The new employee reaches productivity a full 2 months sooner, function as a team member quicker, less likely to quit, and more likely to be an active member of the organization. All of this equates to huge financial savings on the part of the organization. By 45 days after a new employee begins their job, 20% quit! By 7 months, 50% have quit. Forty six percent of new hires fail within 18 months, and only 19% achieve success.

The exodus of these new hires costs the employer approximately 20% of each employee’s salary. Considering the percentage of employees who never engage with their new job – the costs are enormous.

If those employees engaged, research shows that the stock value will have higher earnings per share, and the business will experience 22% higher profitability, 21% higher productivity, 10% higher customer engagement, 25% to 65% lower turnover, 37% lower absenteeism, 28% lower shrinkage (theft), and 48% fewer staff safety incidents.

HR audits, HR compliance, Human Resources Training

Being a Successful HR Department of One



Getting your day-to-day HR workdone has never been so difficult.

The circumstances surrounding the COVID-19 and most recently the widespread civil unrest are continuing to develop quickly, and with the rapid-fire nature of modern media and social media channels, details vary from broadcast to broadcast, leaving many in the workforce in confusion and fear.

Most employees are confused about the next steps they should take, either paralyzed by fear, worried about their future or in the shock and denial phase of the crisis. Although many HR pros have spent a career training for such a critical mass event, it has been an exhausting 3 months and the vision forward is clouded by a sea of unfinished work.

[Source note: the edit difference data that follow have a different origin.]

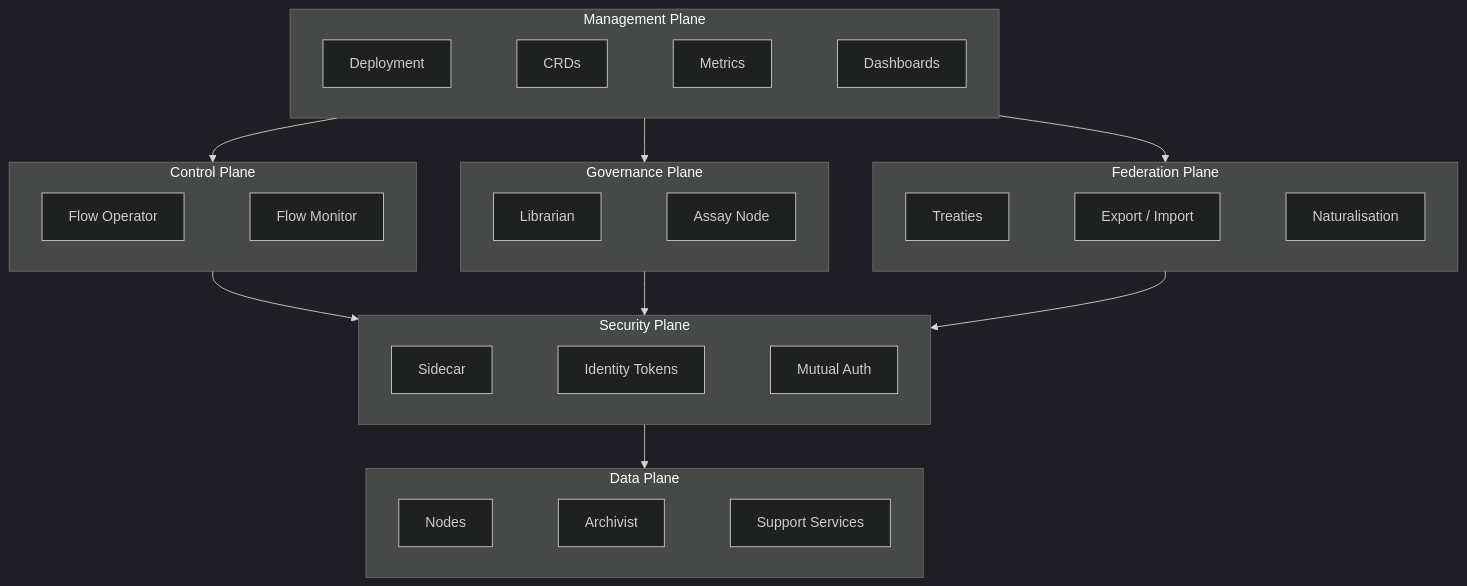
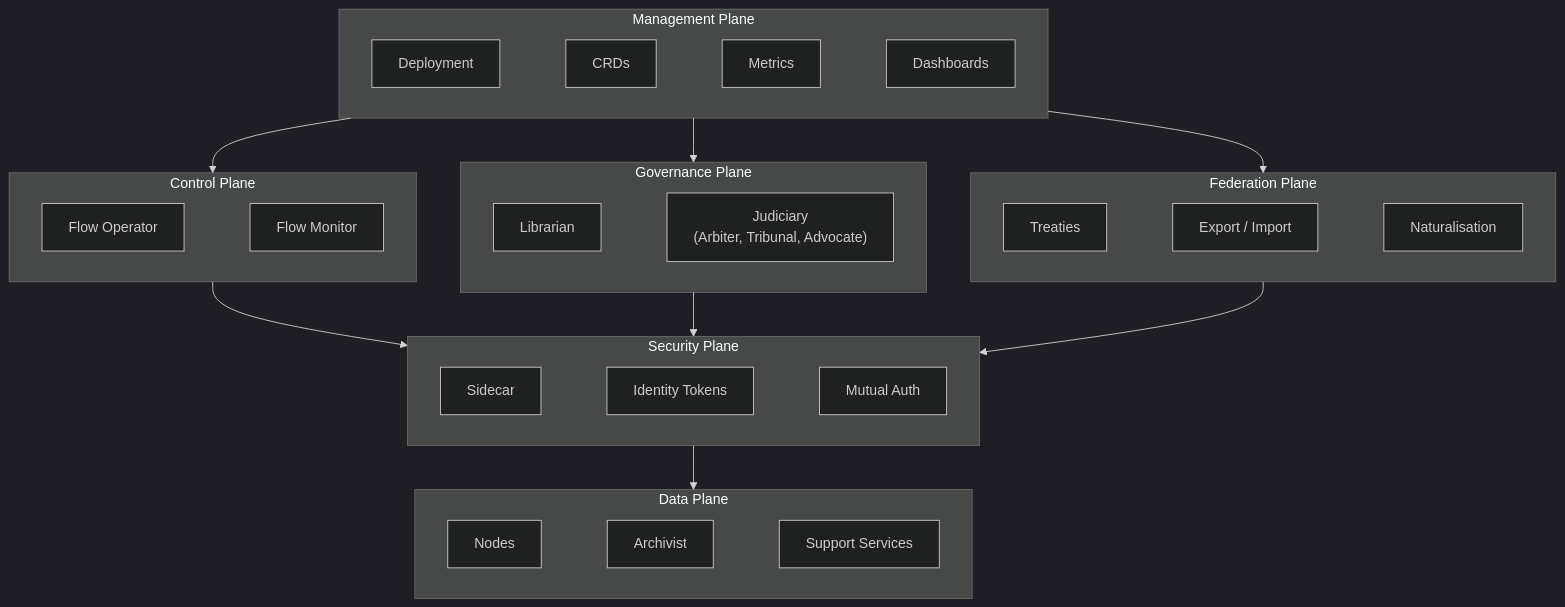
The diagram in specs/01-concepts/01-architecture.md (really-knows-ai/gideas), drawn with Mermaid (dark theme) before and after one commit. The commit also changed other lines of this file and 34 other files, not shown here.

First line of the commit message:
refactor: decompose Assay into Judiciary subsystem (Arbiter, Tribunal, Advocate, Jury, Clerk)

````diff
--- a/specs/01-concepts/01-architecture.md
+++ b/specs/01-concepts/01-architecture.md
@@ -9,42 +9,42 @@
 ```mermaid
 flowchart TD
     subgraph mgmt["Management Plane"]
         direction LR
         Deployment ~~~ CRDs ~~~ Metrics ~~~ Dashboards
     end
 
     subgraph ctrl["Control Plane"]
         direction LR
         Operator[Flow Operator] ~~~ Monitor[Flow Monitor]
     end
 
     subgraph gov["Governance Plane"]
         direction LR
-        Librarian ~~~ Assay[Assay Node]
+        Librarian ~~~ Judiciary["Judiciary<br/>(Arbiter, Tribunal, Advocate)"]
     end
 
     subgraph fed["Federation Plane"]
         direction LR
         Treaties ~~~ Export[Export / Import] ~~~ Nat[Naturalisation]
     end
 
     subgraph sec["Security Plane"]
         direction LR
         Sidecar ~~~ Tokens[Identity Tokens] ~~~ MutualAuth[Mutual Auth]
     end
 
     subgraph data["Data Plane"]
         direction LR
         Nodes ~~~ Archivist ~~~ SupportSvc["Support Services"]
     end
 
     mgmt --> ctrl
     mgmt --> gov
     mgmt --> fed
 
     ctrl --> sec
     gov --> sec
     fed --> sec
 
     sec --> data
 ```
````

Our National condition is constantly changing which has employers feeling the pressure and unfortunately due to the overload of news and information (often contradicting itself) leaders are running the risk of being too ambitious in their communication and actions with employees.

Ambiguity leads to confusion and creates more uncertainty and fear. This is something we all need to avoid. Thankfully, there are steps HR pros can take to help their employers support their workforce, encourage certain behaviors and manage the business environment effectively, so employees can continue to remain engaged and reduce the risk of panic and concern – on top of all the regular HR work that needs to be done.

These steps of workforce management are often seen as commonsense, however, in a crisis or unfamiliar situation it is more difficult to remain calm and think or behave in a considered way, it is vital for HR professionals to help establish reasonable practices that are followed.

It’s fun and rewarding to make an impact, put plans in place and implement them so they thoroughly understood, investigated, checked and measured in order to avoid longer term damage to the business and relationships companies have with their employees.

Every day the boundaries and goal-posts are moving, so it is vitally important to meet the needs of your competing demands so leaders in industry and business are kept as up to date as possible to avoid generating fear, adding to the confusion or creating workplace dysfunction. We need to know what we can do in order to adapt, innovate and implement new ways of operating as our national environment changes.

This is why knowledge, clear communication, accurate information, considered action are required.

Being an effective HR department of one is about identifying today’s priorities and getting them done within a continuously shifting timeframe.

The trouble right now is that there is an overwhelming amount of information, and conflicting directives from multiple sources as a result of the COVID-19 pandemic and recent surge of civil unrest.